**Your task**
Pick out each line in these entries that contains the string "catPetCount".
*** Material for this task ***
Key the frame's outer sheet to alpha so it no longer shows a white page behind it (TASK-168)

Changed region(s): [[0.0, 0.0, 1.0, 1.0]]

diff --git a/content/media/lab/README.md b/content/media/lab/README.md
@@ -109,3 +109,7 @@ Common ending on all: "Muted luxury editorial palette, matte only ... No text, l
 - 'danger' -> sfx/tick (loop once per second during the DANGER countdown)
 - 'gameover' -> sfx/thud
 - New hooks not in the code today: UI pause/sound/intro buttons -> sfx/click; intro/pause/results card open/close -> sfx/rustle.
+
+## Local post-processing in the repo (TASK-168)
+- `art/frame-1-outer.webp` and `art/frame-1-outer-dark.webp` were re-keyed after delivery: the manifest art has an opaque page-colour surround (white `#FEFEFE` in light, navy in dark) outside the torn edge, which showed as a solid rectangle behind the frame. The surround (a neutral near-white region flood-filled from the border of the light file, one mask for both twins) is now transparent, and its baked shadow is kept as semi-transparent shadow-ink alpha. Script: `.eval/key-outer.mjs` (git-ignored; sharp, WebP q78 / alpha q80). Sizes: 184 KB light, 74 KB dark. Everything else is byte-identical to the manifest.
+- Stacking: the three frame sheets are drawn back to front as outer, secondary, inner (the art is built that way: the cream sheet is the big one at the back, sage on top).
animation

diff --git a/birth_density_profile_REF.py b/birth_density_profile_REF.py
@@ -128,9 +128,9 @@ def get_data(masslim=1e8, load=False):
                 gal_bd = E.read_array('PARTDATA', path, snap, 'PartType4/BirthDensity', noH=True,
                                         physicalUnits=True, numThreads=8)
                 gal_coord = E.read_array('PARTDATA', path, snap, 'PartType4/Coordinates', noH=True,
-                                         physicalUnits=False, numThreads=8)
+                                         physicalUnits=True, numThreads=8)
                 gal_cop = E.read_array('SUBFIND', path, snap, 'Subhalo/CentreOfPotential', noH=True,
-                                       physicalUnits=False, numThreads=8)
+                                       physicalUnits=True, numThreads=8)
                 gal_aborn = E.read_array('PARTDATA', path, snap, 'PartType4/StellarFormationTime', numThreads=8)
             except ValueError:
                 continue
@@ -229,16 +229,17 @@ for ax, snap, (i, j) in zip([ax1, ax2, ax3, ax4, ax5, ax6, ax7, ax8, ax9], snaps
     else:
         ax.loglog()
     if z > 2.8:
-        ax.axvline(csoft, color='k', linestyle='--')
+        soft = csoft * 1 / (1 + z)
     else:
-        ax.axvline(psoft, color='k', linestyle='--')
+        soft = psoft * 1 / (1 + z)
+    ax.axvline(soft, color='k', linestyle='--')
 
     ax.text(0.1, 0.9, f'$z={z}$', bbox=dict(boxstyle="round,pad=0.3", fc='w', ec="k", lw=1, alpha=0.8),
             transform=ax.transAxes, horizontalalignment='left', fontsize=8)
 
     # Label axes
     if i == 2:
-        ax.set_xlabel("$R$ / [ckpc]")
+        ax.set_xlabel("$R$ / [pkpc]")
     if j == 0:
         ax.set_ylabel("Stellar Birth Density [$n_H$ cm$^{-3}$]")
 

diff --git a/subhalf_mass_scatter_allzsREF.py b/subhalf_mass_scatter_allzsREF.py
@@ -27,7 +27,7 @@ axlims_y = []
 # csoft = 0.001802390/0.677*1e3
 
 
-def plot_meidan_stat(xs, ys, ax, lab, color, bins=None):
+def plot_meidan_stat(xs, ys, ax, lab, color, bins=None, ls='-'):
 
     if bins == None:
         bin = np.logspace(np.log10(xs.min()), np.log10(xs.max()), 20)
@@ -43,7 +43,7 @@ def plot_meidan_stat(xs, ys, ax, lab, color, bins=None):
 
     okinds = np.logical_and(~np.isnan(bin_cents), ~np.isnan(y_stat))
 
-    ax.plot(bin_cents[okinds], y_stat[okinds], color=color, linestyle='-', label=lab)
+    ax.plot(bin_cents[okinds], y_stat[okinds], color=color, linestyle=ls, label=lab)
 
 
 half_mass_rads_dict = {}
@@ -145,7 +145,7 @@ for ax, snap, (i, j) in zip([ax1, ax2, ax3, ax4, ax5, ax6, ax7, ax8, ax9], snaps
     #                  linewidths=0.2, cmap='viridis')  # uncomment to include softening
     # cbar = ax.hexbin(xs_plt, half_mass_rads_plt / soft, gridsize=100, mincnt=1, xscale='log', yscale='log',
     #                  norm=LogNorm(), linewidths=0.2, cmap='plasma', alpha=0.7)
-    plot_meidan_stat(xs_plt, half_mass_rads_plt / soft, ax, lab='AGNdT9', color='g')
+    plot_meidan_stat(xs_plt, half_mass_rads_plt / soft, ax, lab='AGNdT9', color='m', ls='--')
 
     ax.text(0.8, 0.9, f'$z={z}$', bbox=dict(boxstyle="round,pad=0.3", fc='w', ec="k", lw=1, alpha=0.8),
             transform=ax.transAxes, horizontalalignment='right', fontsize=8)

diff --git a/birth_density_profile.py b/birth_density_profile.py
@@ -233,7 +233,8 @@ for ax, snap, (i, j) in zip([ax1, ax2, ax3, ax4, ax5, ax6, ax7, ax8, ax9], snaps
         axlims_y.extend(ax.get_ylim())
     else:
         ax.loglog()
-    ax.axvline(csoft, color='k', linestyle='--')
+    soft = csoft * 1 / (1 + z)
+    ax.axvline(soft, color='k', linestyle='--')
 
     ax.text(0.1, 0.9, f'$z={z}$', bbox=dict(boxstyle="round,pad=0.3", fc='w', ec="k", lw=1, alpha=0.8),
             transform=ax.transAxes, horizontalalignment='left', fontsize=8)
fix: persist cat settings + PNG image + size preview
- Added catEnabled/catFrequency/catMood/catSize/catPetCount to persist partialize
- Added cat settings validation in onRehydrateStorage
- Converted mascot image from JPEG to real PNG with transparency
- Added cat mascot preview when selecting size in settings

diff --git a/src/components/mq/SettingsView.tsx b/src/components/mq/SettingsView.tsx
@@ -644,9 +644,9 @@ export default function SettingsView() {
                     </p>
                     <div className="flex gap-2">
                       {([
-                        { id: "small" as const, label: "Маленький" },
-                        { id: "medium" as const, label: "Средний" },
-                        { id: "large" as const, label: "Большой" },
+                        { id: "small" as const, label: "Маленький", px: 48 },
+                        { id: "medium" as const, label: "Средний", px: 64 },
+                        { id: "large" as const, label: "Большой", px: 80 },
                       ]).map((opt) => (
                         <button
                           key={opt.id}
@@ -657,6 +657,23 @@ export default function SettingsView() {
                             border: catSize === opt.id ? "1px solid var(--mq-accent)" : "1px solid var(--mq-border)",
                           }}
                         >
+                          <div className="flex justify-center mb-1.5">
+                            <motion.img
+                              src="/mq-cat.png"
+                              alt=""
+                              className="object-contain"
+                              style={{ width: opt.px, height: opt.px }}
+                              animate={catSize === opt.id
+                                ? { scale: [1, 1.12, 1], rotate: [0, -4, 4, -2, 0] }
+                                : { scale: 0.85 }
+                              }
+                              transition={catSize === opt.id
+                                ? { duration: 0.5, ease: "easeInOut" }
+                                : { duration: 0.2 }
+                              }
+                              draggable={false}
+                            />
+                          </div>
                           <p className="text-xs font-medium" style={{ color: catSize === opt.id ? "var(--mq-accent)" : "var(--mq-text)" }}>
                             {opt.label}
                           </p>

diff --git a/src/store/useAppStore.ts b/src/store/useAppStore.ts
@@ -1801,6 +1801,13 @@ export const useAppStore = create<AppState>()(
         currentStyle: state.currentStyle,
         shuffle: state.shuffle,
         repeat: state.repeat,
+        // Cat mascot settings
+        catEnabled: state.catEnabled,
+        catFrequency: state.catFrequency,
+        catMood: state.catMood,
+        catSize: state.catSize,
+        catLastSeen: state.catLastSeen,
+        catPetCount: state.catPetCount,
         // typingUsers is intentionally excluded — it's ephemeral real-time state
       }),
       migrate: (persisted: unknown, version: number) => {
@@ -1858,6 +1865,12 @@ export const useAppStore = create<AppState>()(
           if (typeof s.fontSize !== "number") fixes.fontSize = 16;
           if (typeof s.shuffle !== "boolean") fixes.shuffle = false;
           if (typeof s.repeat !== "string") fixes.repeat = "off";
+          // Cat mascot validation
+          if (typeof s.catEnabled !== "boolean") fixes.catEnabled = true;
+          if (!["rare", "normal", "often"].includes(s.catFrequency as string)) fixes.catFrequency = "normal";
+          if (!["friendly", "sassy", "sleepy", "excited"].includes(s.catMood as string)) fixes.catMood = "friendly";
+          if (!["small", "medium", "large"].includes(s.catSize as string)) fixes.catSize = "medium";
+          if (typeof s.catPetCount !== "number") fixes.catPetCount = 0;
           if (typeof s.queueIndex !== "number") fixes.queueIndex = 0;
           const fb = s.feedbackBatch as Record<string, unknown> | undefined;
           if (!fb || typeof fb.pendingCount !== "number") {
*** End of Material for this task ***
**Answer box**
- Added catEnabled/catFrequency/catMood/catSize/catPetCount to persist partialize
+        catPetCount: state.catPetCount,
+          if (typeof s.catPetCount !== "number") fixes.catPetCount = 0;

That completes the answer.